    2. John D. Burger & Francis E. Warnock, 2006. "Local Currency Bond Markets," NBER Working Papers 12552, National Bureau of Economic Research, Inc.
    3. Michele Cavallo & Cédric Tille, 2006. "Could capital gains smooth a current account rebalancing?," Working Paper Series, Federal Reserve Bank of San Francisco 2006-03, Federal Reserve Bank of San Francisco.
    4. Lane, Philip R. & Milesi-Ferretti, Gian Maria, 2009. "Where did all the borrowing go? A forensic analysis of the U.S. external position," Journal of the Japanese and International Economies, Elsevier, vol. 23(2), pages 177-199, June.
    5. Philip R. Lane & Gian Maria Milesi-Ferretti, 2004. "Financial globalization and exchange rates," LSE Research Online Documents on Economics, London School of Economics and Political Science, LSE Library 19926, London School of Economics and Political Science, LSE Library.
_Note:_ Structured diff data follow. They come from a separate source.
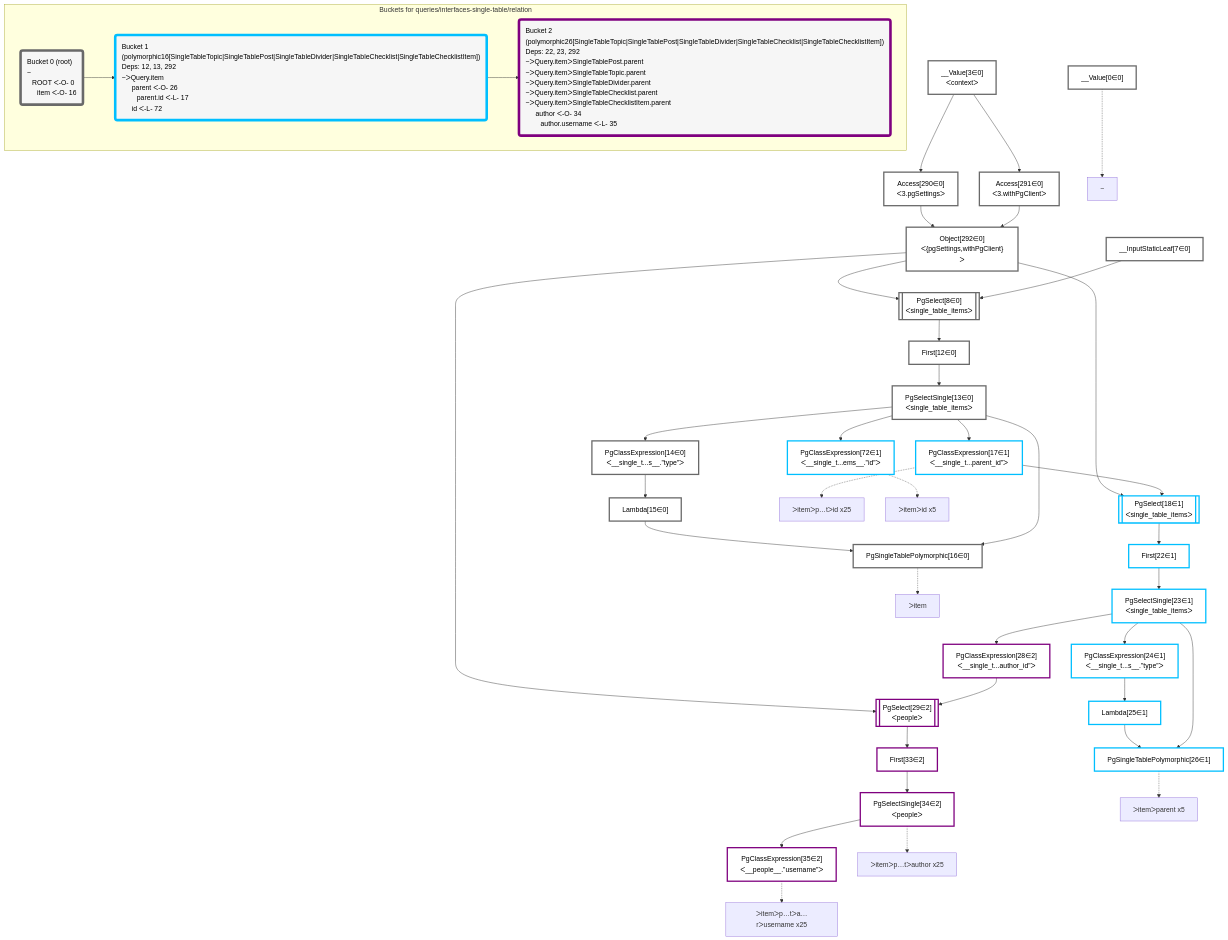
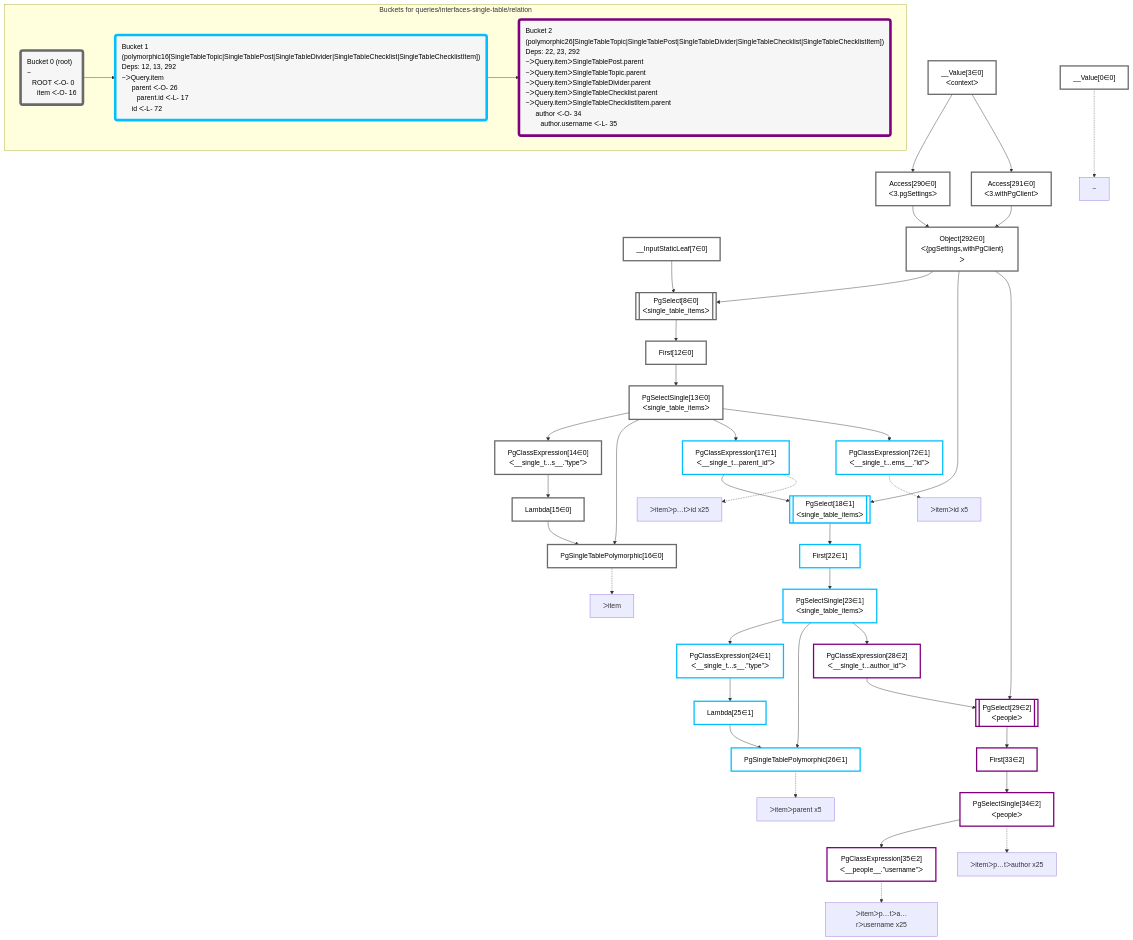
Before and after one commit to graphile/crystal: the diagram in packages/dataplan-pg/__tests__/queries/interfaces-single-table/relation.deopt.mermaid.md, drawn with Mermaid. The commit also changed other lines of this file and 195 other files, not shown here.

Commit message:
Reorder graphs

```diff
--- a/packages/dataplan-pg/__tests__/queries/interfaces-single-table/relation.deopt.mermaid.md
+++ b/packages/dataplan-pg/__tests__/queries/interfaces-single-table/relation.deopt.mermaid.md
@@ -9,54 +9,54 @@
 
     %% define plans
     __Value0["__Value[0∈0]"]:::plan
-    PgSingleTablePolymorphic16["PgSingleTablePolymorphic[16∈0]"]:::plan
-    Lambda15["Lambda[15∈0]"]:::plan
-    PgClassExpression14["PgClassExpression[14∈0]<br />ᐸ__single_t...s__.”type”ᐳ"]:::plan
-    PgSingleTablePolymorphic26["PgSingleTablePolymorphic[26∈1]"]:::plan
-    Lambda25["Lambda[25∈1]"]:::plan
-    PgClassExpression24["PgClassExpression[24∈1]<br />ᐸ__single_t...s__.”type”ᐳ"]:::plan
-    PgClassExpression35["PgClassExpression[35∈2]<br />ᐸ__people__.”username”ᐳ"]:::plan
-    PgSelectSingle34["PgSelectSingle[34∈2]<br />ᐸpeopleᐳ"]:::plan
-    First33["First[33∈2]"]:::plan
-    PgSelect29[["PgSelect[29∈2]<br />ᐸpeopleᐳ"]]:::plan
-    PgClassExpression28["PgClassExpression[28∈2]<br />ᐸ__single_t...author_id”ᐳ"]:::plan
-    PgSelectSingle23["PgSelectSingle[23∈1]<br />ᐸsingle_table_itemsᐳ"]:::plan
-    First22["First[22∈1]"]:::plan
-    PgSelect18[["PgSelect[18∈1]<br />ᐸsingle_table_itemsᐳ"]]:::plan
-    PgClassExpression17["PgClassExpression[17∈1]<br />ᐸ__single_t...parent_id”ᐳ"]:::plan
-    PgClassExpression72["PgClassExpression[72∈1]<br />ᐸ__single_t...ems__.”id”ᐳ"]:::plan
-    PgSelectSingle13["PgSelectSingle[13∈0]<br />ᐸsingle_table_itemsᐳ"]:::plan
-    First12["First[12∈0]"]:::plan
-    PgSelect8[["PgSelect[8∈0]<br />ᐸsingle_table_itemsᐳ"]]:::plan
-    Object292["Object[292∈0]<br />ᐸ{pgSettings,withPgClient}ᐳ"]:::plan
+    __Value3["__Value[3∈0]<br />ᐸcontextᐳ"]:::plan
+    __InputStaticLeaf7["__InputStaticLeaf[7∈0]"]:::plan
     Access290["Access[290∈0]<br />ᐸ3.pgSettingsᐳ"]:::plan
     Access291["Access[291∈0]<br />ᐸ3.withPgClientᐳ"]:::plan
-    __Value3["__Value[3∈0]<br />ᐸcontextᐳ"]:::plan
-    __InputStaticLeaf7["__InputStaticLeaf[7∈0]"]:::plan
+    Object292["Object[292∈0]<br />ᐸ{pgSettings,withPgClient}ᐳ"]:::plan
+    PgSelect8[["PgSelect[8∈0]<br />ᐸsingle_table_itemsᐳ"]]:::plan
+    First12["First[12∈0]"]:::plan
+    PgSelectSingle13["PgSelectSingle[13∈0]<br />ᐸsingle_table_itemsᐳ"]:::plan
+    PgClassExpression14["PgClassExpression[14∈0]<br />ᐸ__single_t...s__.”type”ᐳ"]:::plan
+    Lambda15["Lambda[15∈0]"]:::plan
+    PgSingleTablePolymorphic16["PgSingleTablePolymorphic[16∈0]"]:::plan
+    PgClassExpression17["PgClassExpression[17∈1]<br />ᐸ__single_t...parent_id”ᐳ"]:::plan
+    PgSelect18[["PgSelect[18∈1]<br />ᐸsingle_table_itemsᐳ"]]:::plan
+    First22["First[22∈1]"]:::plan
+    PgSelectSingle23["PgSelectSingle[23∈1]<br />ᐸsingle_table_itemsᐳ"]:::plan
+    PgClassExpression24["PgClassExpression[24∈1]<br />ᐸ__single_t...s__.”type”ᐳ"]:::plan
+    Lambda25["Lambda[25∈1]"]:::plan
+    PgSingleTablePolymorphic26["PgSingleTablePolymorphic[26∈1]"]:::plan
+    PgClassExpression28["PgClassExpression[28∈2]<br />ᐸ__single_t...author_id”ᐳ"]:::plan
+    PgSelect29[["PgSelect[29∈2]<br />ᐸpeopleᐳ"]]:::plan
+    First33["First[33∈2]"]:::plan
+    PgSelectSingle34["PgSelectSingle[34∈2]<br />ᐸpeopleᐳ"]:::plan
+    PgClassExpression35["PgClassExpression[35∈2]<br />ᐸ__people__.”username”ᐳ"]:::plan
+    PgClassExpression72["PgClassExpression[72∈1]<br />ᐸ__single_t...ems__.”id”ᐳ"]:::plan
 
     %% plan dependencies
-    Lambda15 & PgSelectSingle13 --> PgSingleTablePolymorphic16
-    PgClassExpression14 --> Lambda15
-    PgSelectSingle13 --> PgClassExpression14
-    Lambda25 & PgSelectSingle23 --> PgSingleTablePolymorphic26
-    PgClassExpression24 --> Lambda25
-    PgSelectSingle23 --> PgClassExpression24
-    PgSelectSingle34 --> PgClassExpression35
-    First33 --> PgSelectSingle34
-    PgSelect29 --> First33
-    Object292 & PgClassExpression28 --> PgSelect29
-    PgSelectSingle23 --> PgClassExpression28
-    First22 --> PgSelectSingle23
-    PgSelect18 --> First22
-    Object292 & PgClassExpression17 --> PgSelect18
-    PgSelectSingle13 --> PgClassExpression17
-    PgSelectSingle13 --> PgClassExpression72
-    First12 --> PgSelectSingle13
-    PgSelect8 --> First12
-    Object292 & __InputStaticLeaf7 --> PgSelect8
-    Access290 & Access291 --> Object292
     __Value3 --> Access290
     __Value3 --> Access291
+    Access290 & Access291 --> Object292
+    Object292 & __InputStaticLeaf7 --> PgSelect8
+    PgSelect8 --> First12
+    First12 --> PgSelectSingle13
+    PgSelectSingle13 --> PgClassExpression14
+    PgClassExpression14 --> Lambda15
+    Lambda15 & PgSelectSingle13 --> PgSingleTablePolymorphic16
+    PgSelectSingle13 --> PgClassExpression17
+    Object292 & PgClassExpression17 --> PgSelect18
+    PgSelect18 --> First22
+    First22 --> PgSelectSingle23
+    PgSelectSingle23 --> PgClassExpression24
+    PgClassExpression24 --> Lambda25
+    Lambda25 & PgSelectSingle23 --> PgSingleTablePolymorphic26
+    PgSelectSingle23 --> PgClassExpression28
+    Object292 & PgClassExpression28 --> PgSelect29
+    PgSelect29 --> First33
+    First33 --> PgSelectSingle34
+    PgSelectSingle34 --> PgClassExpression35
+    PgSelectSingle13 --> PgClassExpression72
 
     %% plan-to-path relationships
     P0["~"]
```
    6. Ralph H. Kozlow, 2006. "Statistical Issues Related to Global Economic Imbalances: Perspectives on "Dark Matter"," BEA Papers, Bureau of Economic Analysis 0068, Bureau of Economic Analysis.
    7. Anna Pavlova & Roberto Rigobon, 2007. "An Asset-Pricing View of External Adjustment," NBER Working Papers 13468, National Bureau of Economic Research, Inc.
    8. Ricardo Hausmann & Federico Sturzenegger, 2007. "The missing dark matter in the wealth of nations and its implications for global imbalances," Economic Policy, CEPR;CES;MSH, CEPR;CES;MSH, vol. 22, pages 469-518, 07.
    9. Guy Meredith, 2007. "Debt Dynamics and Global Imbalances," IMF Working Papers 07/4, International Monetary Fund.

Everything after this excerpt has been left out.